  13. 13. Cloning  The clone() method in the Object class    Throws an exception, if the class of this object does not implement the interface Cloneable Creates an object of the same type as the original object Initialises the clone’s instance variables to the same values as the original object's instance variables   If an object references another object, then you might want to override clone() so that   13 This is a shallow copy: any objects that are referenced by instance variables will not be cloned. It always throws an exception (i.e. is uncloneable), or It clones the other object, and references it from the clone of the original -- so that the clone of the original can be modified or destroyed without affecting the original. COMPSCI 230: S7

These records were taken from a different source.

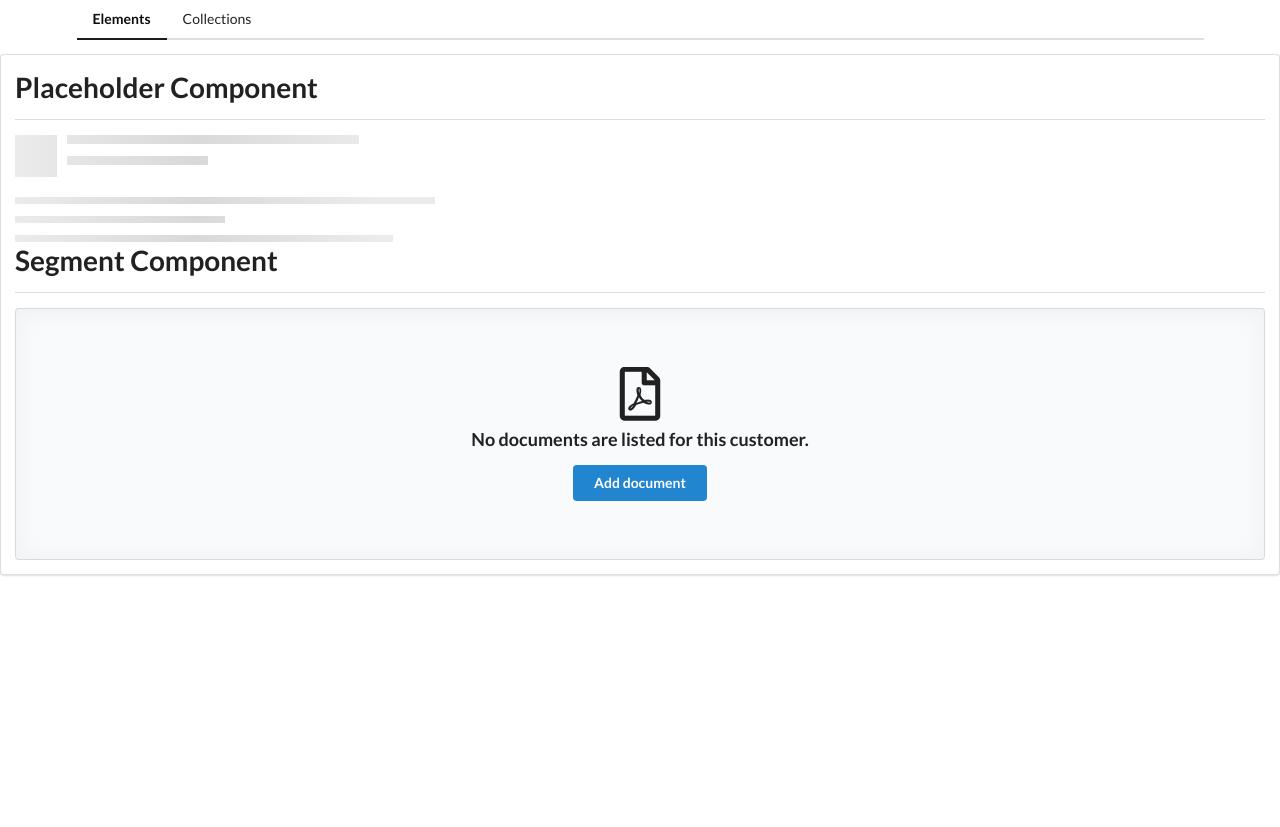
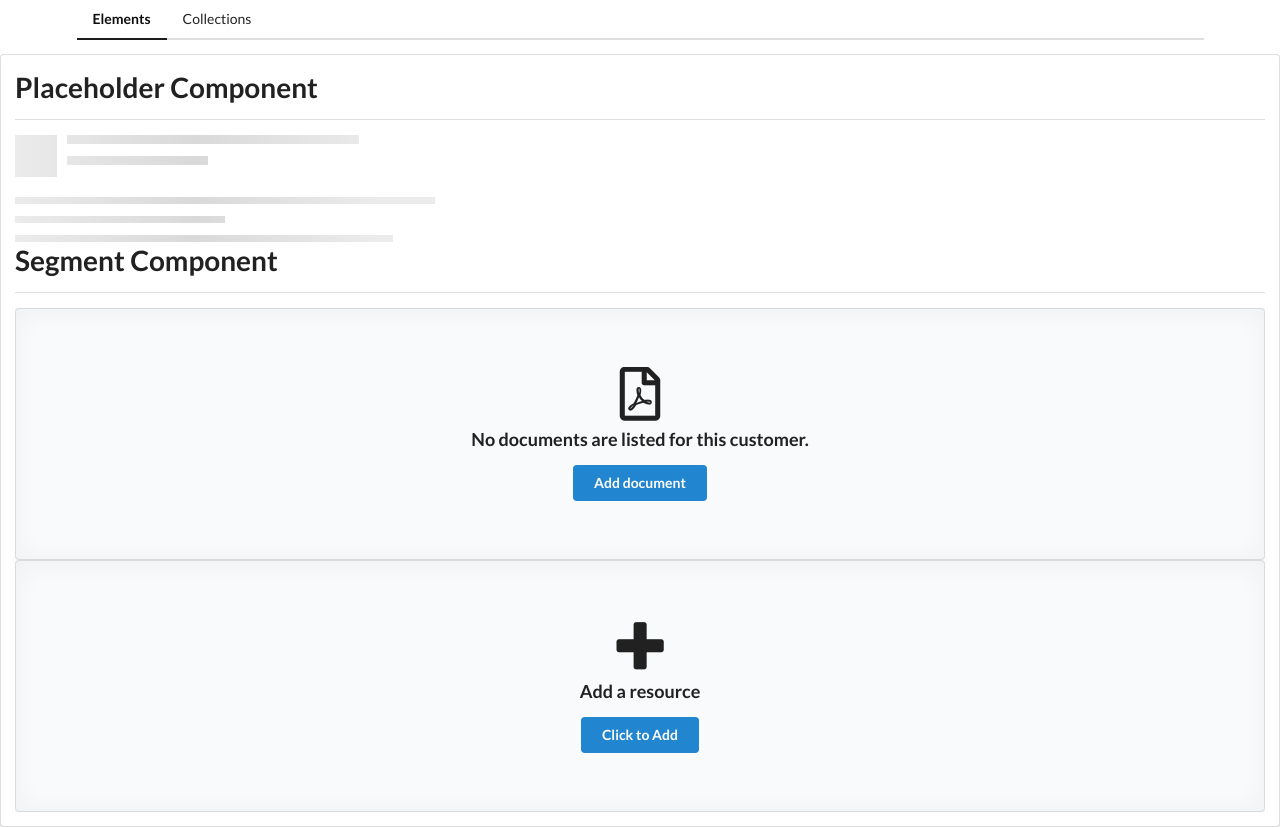
Before and after one commit to pyavchik/a-components, an Angular app: page /elements in a window 1280 px wide. Before the commit the page ends 800 px from the top, so only its background shows below. Built offline with nearby package versions, Linux system fonts and the light colour scheme.

Commit message:
ng content with select header added

```diff
--- a/src/app/elements/elements-home/elements-home.component.html
+++ b/src/app/elements/elements-home/elements-home.component.html
@@ -6,5 +6,20 @@
   Segment Component
 </app-divider>
 <app-segment>
-
+  <header>
+    <i class="pdf file outline icon"></i>
+    No documents are listed for this customer.
+  </header>
+  <button class="ui primary button">
+    Add document
+  </button>
 </app-segment>
+<app-segment>
+  <header>
+    <i class="add icon"></i>
+    Add a resource
+  </header>
+  <button class="ui primary button">
+    Click to Add
+  </button>
+</app-segment>
--- a/src/app/elements/segment/segment.component.html
+++ b/src/app/elements/segment/segment.component.html
@@ -1,9 +1,6 @@
 <div class="ui placeholder segment">
   <div class="ui icon header">
-    <i class="pdf file outline icon"></i>
-    No documents are listed for this customer.
+    <ng-content select="header"></ng-content>
   </div>
-  <button class="ui primary button">
-    Add document
-  </button>
+  <ng-content></ng-content>
 </div>
```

  14. 14. Nested Classes   Definition: A class defined inside another class. Motivation: Some classes only make sense in the context of another enclosing class. Examples:   An Enumeration or Iterator object cannot exist by itself. It makes sense only in association with a collection being enumerated/iterated. A GUI event handler cannot exist by itself. It makes sense only in association with the GUI component for which it handles events.   Reference: the Writing an Event Listener Lesson of the Java Tutorials. Nested classes define, and enforce, a composition relationship between the outer class and its inner classes: Outer class public class MyRegularClass { ... class MyInnerClass { ... } } 14 Inner class COMPSCI 230: S7
  15. 15. Nested Classes: Some Details  ―A nested class is a member of its enclosing class.    ―As a member of [its outer class], a nested class can be declared private, public, protected, or package private.   Non-static nested classes (inner classes) have access to other members of the enclosing class, even if they are declared private. Static nested classes do not have access to other members of the enclosing class. (Recall that outer classes can only be declared public or package private.)‖ ―There are two additional types of inner classes.  You can declare an inner class within the body of a method.   15 Such a class is known as a local inner class. You can also declare an inner class within the body of a method without naming it.  These classes are known as anonymous inner classes. COMPSCI 230: S7
  16. 16. Review  Topics:    Enum Types Memory allocation: another view of Java’s type system Object Identity, Assignment, Equality, and Copying  The Object class Overriding equals() and toString()  Cloning   Nested Classes   End of Theme A: The OO Programming Paradigm  16 What and Why We took a top-down approach: use-case analysis  class design  implementation. COMPSCI 230: S7